TY - JOUR T1 - Gaseous and Particulate Content of Laser Hair Removal Plume. AU - Chuang,Gary S, AU - Farinelli,William, AU - Christiani,David C, AU - Herrick,Robert F, AU - Lee,Norman C Y, AU - Avram,Mathew M, PY - 2016/7/8/pubmed PY - 2017/6/21/medline PY - 2016/7/8/entrez SP - 1320 EP - 1326 JF - JAMA dermatology JO - JAMA Dermatol VL - 152 IS - 12 N2 - Importance: Potentially harmful chemicals are released when tissues are vaporized. Laser hair removal (LHR) causes heating and often vaporization of hairs, producing both a signature malodorous plume and visible particulates.
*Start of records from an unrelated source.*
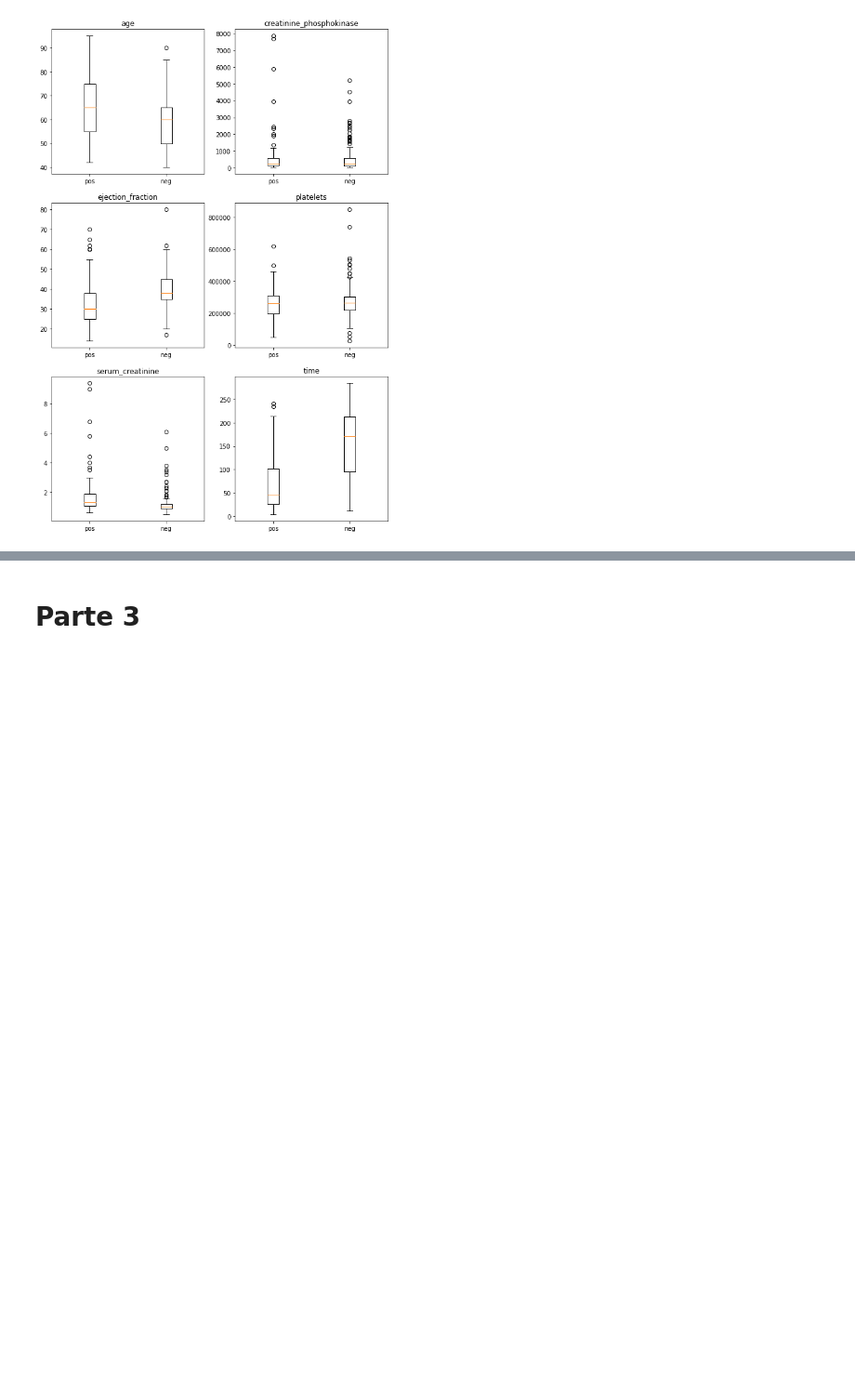
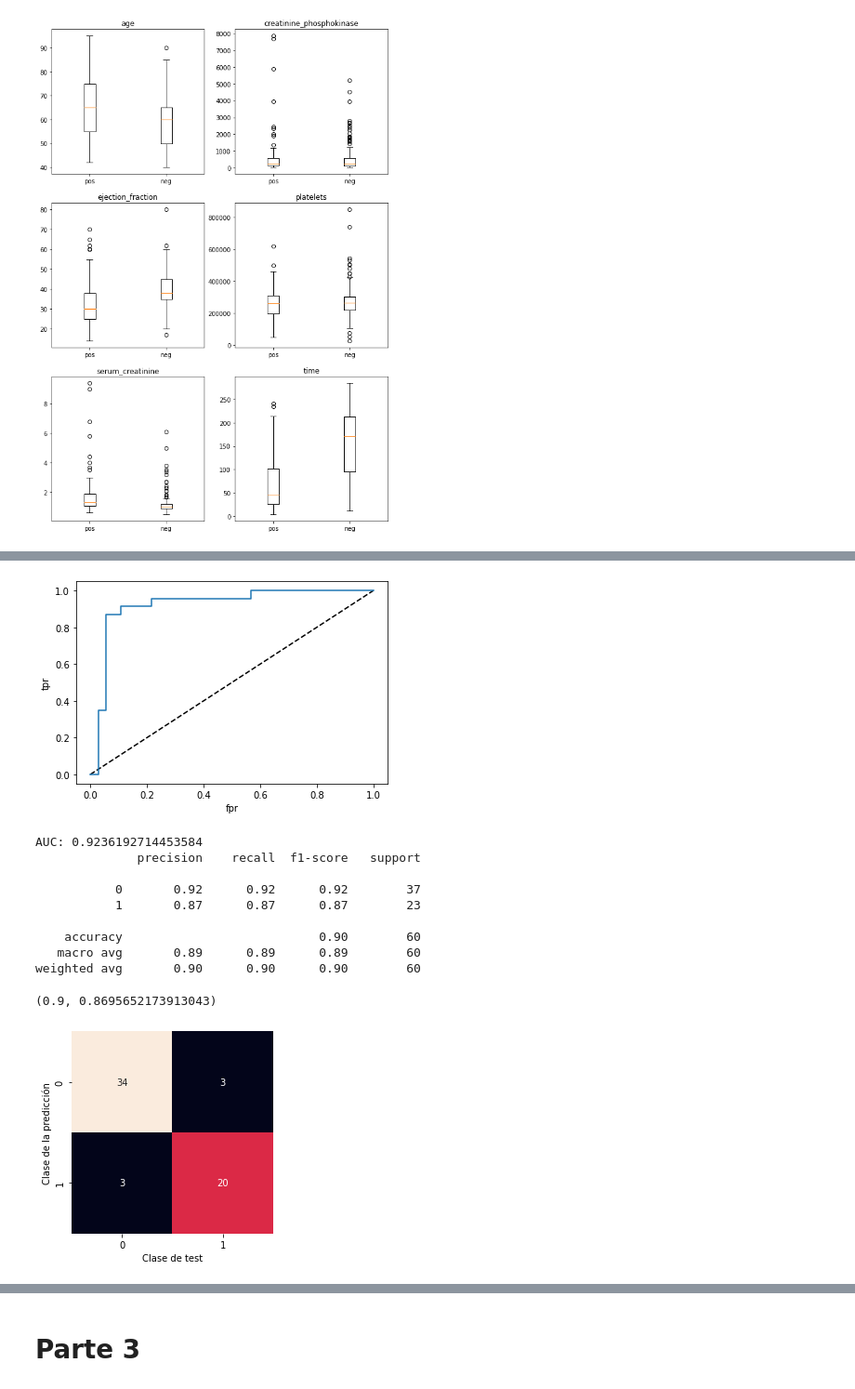
Before and after one commit to rdambrosioz/aa_2021, a Jupyter notebook: aa_tareaFinal_costanzo_dambrosio.ipynb, the cells around one changed output, grey strips where cells are left out. Shown at 93% size. Saved outputs shown, nothing was run; the diff lists cells and outputs as text; code cells hidden in the pictures; blank space fills up the shorter version.

```diff
--- a/aa_tareaFinal_costanzo_dambrosio.ipynb
+++ b/aa_tareaFinal_costanzo_dambrosio.ipynb
@@ -464,0 +507,20 @@ Creating an ndarray from ragged nested sequences (which is a list-or-tuple of li
+# %%
+rfe = RFE(model,n_features_to_select=9)
+pipe = Pipeline([('rfe', rfe)])
+pipe.fit(X_train, Y_train)
+new_Y_pewd = pipe.predict_proba(X_test)
+Y_pred = [0 if p>umbral_prob else 1 for p in new_Y_pewd[:,0]]
+get_scores(Y_pred, new_Y_pewd, Y_test,True)
+# %% [output]
+[figure, added]
+AUC: 0.9236192714453584
+              precision    recall  f1-score   support
+
+           0       0.92      0.92      0.92        37
+           1       0.87      0.87      0.87        23
+
+    accuracy                           0.90        60
+   macro avg       0.89      0.89      0.89        60
+weighted avg       0.90      0.90      0.90        60
+(0.9, 0.8695652173913043)
+[figure, added]
```
Also changed, not shown: parts of 52 cells of this notebook.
Objective: To characterize the chemical composition and quantify the ultrafine particle content of the plume generated during LHR. Design, Setting, and Participants: In the laser center of a large academic hospital, discarded terminal hairs from the trunk and extremities were collected from 2 adult volunteers. The hair samples were sealed in glass gas chromatography chambers and treated with a laser. The laser plume was analyzed by gas chromatography-mass spectrometry (GC-MS). During LHR treatment, two 6-L negative pressure canisters were used to capture 30 seconds of laser plume, and a portable condensation particle counter was used to measure ultrafine particulates (<1 µm). Ultrafine particle concentrations were measured within the treatment room, within the waiting room, and outside the building. Main Outcomes and Measures: The chemical content of the laser plume was analyzed with GC-MS and screened for aerosolized toxins using Environmental Protection Agency-certified methods. The ambient concentration of ultrafine particles during LHR was measured by condensation particle counters. Results: Analysis with GC-MS identified 377 chemical compounds. Sixty-two of these compounds, of which 13 are known or suspected carcinogens and more than 20 are known environmental toxins, exhibited strong absorption peaks. During LHR, the portable condensation particle counters documented an 8-fold increase compared with the ambient room baseline level of ultrafine particle concentrations (ambient room baseline, 15 300 particles per cubic centimeter [ppc]; LHR with smoke evacuator, 129 376 ppc), even when a smoke evacuator was in close proximity (5.0 cm) to the procedure site. When the smoke evacuator was turned off for 30 seconds, there was a more than 26-fold increase in particulate count compared with ambient baseline levels (ambient baseline, 15 300 ppc; LHR without smoke evacuator for 30 seconds, 435 888 ppc). Conclusions and Relevance: These findings establish the concern that the burning-hair plume often present during LHR should be considered a biohazard, warranting the use of smoke evacuators, good ventilation, and respiratory protection, especially for health care workers with prolonged exposure to LHR plume. SN - 2168-6084 UR - https://www.unboundmedicine.com/medline/citation/27385074/Gaseous_and_Particulate_Content_of_Laser_Hair_Removal_Plume L2 - https://jamanetwork.com/journals/jamadermatology/fullarticle/10.1001/jamadermatol.2016.2097 DB - PRIME DP - Unbound Medicine ER -